Music mogul Simon Cowell has been named on the secret client list of one of the four rogue private detectives who were jailed last year.
Blue-chip companies including Credit Suisse, Allianz, and Deloitte, and a number of high-street solicitors are among the 102 names on the list drawn up by the Serious and Organised Crime Agency (Soca) after an investigation into the activities of the private detectives, says the Times.
The Commons Home Affairs Select Committee has demanded that Soca publish the list, arguing that it is unjust that journalists have been pursued by police and some prosecuted for using private detectives to gain information illegally, while companies and individuals on the list have not been exposed. Chairman Keith Vaz MP says the committee will publish the list on Monday if Soca does not.
However, law enforcement officials argue that making all of the names public could endanger ongoing investigations, and has enlisted the support of Britain's most senior anti-terrorism officer, the Information Commissioner and Cabinet Minister Andrew Lansley to insist that plans to publish are postponed.
Information Commissioner Sir Christopher Graham, Sir Alan Beith and James Arbuthnot, the chairmen of Westminster's Justice and Defence Select Committees, respectively, also wrote to Vaz to voice objections to plans to reveal the names.
"'This is very suspicious.
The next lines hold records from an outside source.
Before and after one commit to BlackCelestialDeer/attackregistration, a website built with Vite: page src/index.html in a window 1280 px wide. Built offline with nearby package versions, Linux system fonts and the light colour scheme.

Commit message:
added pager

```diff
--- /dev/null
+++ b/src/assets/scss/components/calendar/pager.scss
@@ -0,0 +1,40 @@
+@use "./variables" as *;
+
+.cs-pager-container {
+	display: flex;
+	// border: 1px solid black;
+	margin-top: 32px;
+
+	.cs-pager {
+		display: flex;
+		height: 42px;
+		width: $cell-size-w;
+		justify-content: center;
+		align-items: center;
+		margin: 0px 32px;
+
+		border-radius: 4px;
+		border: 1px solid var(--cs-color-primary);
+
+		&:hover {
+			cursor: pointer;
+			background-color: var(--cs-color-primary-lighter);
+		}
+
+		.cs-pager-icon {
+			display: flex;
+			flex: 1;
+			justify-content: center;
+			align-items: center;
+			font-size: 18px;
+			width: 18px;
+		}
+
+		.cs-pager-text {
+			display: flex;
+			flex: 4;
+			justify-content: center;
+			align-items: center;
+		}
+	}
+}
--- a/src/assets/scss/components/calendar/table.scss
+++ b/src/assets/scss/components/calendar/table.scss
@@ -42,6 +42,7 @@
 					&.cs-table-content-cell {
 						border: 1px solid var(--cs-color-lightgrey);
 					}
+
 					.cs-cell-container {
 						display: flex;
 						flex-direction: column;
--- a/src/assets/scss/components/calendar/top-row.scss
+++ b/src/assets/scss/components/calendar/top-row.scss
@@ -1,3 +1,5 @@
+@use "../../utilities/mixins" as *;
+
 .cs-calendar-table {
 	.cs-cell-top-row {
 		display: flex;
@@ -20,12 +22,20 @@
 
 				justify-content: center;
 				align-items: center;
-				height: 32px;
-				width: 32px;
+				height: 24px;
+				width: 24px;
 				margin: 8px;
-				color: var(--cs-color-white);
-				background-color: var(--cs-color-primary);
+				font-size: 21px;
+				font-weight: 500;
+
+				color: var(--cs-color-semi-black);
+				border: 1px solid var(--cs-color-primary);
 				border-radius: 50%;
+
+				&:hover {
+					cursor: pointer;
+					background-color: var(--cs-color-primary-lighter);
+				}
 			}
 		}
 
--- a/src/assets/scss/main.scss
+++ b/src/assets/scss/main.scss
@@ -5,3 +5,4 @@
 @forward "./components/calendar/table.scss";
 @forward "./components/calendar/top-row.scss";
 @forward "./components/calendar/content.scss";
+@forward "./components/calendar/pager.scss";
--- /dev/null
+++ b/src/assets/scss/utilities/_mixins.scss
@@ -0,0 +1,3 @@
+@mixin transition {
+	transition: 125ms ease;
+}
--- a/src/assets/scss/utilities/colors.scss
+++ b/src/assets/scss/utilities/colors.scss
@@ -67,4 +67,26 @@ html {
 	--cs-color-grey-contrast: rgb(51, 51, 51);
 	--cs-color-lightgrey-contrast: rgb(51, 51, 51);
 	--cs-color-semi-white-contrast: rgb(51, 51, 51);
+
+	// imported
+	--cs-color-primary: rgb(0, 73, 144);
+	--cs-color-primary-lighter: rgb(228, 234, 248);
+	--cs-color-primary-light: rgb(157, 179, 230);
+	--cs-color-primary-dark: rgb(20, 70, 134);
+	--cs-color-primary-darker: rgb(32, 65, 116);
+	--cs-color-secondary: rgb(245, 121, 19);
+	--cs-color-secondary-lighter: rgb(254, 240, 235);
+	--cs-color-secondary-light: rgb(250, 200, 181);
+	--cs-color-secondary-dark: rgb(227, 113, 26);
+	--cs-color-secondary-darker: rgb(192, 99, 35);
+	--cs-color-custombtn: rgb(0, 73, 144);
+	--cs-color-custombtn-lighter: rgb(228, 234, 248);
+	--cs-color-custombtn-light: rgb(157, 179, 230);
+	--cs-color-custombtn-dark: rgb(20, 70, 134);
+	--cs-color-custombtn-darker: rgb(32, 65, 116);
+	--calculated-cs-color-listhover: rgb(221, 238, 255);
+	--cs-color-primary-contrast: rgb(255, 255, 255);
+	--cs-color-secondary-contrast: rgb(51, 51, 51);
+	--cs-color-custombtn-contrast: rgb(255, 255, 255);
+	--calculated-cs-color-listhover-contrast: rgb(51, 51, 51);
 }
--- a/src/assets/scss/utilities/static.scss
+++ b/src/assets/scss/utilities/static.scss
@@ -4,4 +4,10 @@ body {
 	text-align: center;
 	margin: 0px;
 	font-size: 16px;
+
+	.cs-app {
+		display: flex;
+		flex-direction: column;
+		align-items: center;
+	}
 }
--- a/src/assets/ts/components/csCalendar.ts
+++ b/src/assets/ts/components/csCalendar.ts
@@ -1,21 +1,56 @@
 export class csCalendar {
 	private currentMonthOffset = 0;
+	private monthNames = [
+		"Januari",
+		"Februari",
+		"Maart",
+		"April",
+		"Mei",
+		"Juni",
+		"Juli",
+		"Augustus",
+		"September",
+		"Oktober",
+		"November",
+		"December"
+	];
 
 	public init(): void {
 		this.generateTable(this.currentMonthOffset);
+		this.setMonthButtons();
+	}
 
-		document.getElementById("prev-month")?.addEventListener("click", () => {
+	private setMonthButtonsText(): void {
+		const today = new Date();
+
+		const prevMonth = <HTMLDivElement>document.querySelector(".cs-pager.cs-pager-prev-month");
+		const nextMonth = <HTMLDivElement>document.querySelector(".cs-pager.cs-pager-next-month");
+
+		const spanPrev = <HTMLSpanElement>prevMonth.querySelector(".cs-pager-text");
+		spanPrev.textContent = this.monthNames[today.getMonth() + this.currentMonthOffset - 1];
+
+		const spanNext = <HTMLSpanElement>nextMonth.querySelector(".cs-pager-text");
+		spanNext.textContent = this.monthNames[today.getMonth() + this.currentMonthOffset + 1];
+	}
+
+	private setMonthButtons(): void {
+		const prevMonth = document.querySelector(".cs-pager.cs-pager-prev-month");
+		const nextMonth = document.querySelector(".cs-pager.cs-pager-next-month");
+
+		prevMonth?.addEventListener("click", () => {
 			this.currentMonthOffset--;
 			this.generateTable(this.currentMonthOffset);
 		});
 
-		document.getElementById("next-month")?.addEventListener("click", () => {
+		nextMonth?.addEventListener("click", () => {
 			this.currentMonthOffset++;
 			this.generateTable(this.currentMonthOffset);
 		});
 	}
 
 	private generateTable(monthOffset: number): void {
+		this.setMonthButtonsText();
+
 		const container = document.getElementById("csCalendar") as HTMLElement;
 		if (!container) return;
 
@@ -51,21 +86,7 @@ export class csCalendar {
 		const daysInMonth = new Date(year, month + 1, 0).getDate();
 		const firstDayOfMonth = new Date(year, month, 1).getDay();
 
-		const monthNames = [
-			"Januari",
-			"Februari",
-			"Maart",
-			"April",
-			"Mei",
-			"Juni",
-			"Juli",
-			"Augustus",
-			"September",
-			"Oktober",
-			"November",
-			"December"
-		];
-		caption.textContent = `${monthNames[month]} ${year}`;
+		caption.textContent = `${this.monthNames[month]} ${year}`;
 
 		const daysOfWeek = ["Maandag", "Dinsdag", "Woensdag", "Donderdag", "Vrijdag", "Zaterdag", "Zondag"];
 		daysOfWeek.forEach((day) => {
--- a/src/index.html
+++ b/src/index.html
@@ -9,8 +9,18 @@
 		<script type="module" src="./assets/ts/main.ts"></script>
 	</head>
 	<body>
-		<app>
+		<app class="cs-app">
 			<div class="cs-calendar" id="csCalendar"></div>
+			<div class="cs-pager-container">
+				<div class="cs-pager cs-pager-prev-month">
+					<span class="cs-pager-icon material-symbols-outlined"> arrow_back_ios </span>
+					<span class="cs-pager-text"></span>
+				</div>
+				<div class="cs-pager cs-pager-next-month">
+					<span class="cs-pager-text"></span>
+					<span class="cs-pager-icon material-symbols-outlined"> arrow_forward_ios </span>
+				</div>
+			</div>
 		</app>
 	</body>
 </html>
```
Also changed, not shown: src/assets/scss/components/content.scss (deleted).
It seems there is some sort of co-ordinated operation going on to prevent us from publishing what could be very embarrassing information," one committee MP told the Daily Mail.
Tory Michael Ellis said: "There don't seem to me to be any issues of national security or other issues pertaining to the wider national interest."
Soca has stressed that the presence of a person's name on the list does not imply that the individual hired the detectives to procure information or that they knew that the private detectives used illegal means to gain information.
Speculating why a firm may have hired the detectives, one blue-chip client told the Times: "We think this may be the result of employing security firms to do background checks on some new recruits and they possibly subcontracted the work to others."
Last year, four private detectives were jailed for between four and six weeks for "blagging", or obtaining private information, including people's medical records or credit card records, by deception.
To report problems or to leave feedback about this article, e-mail:
To contact the editor, e-mail: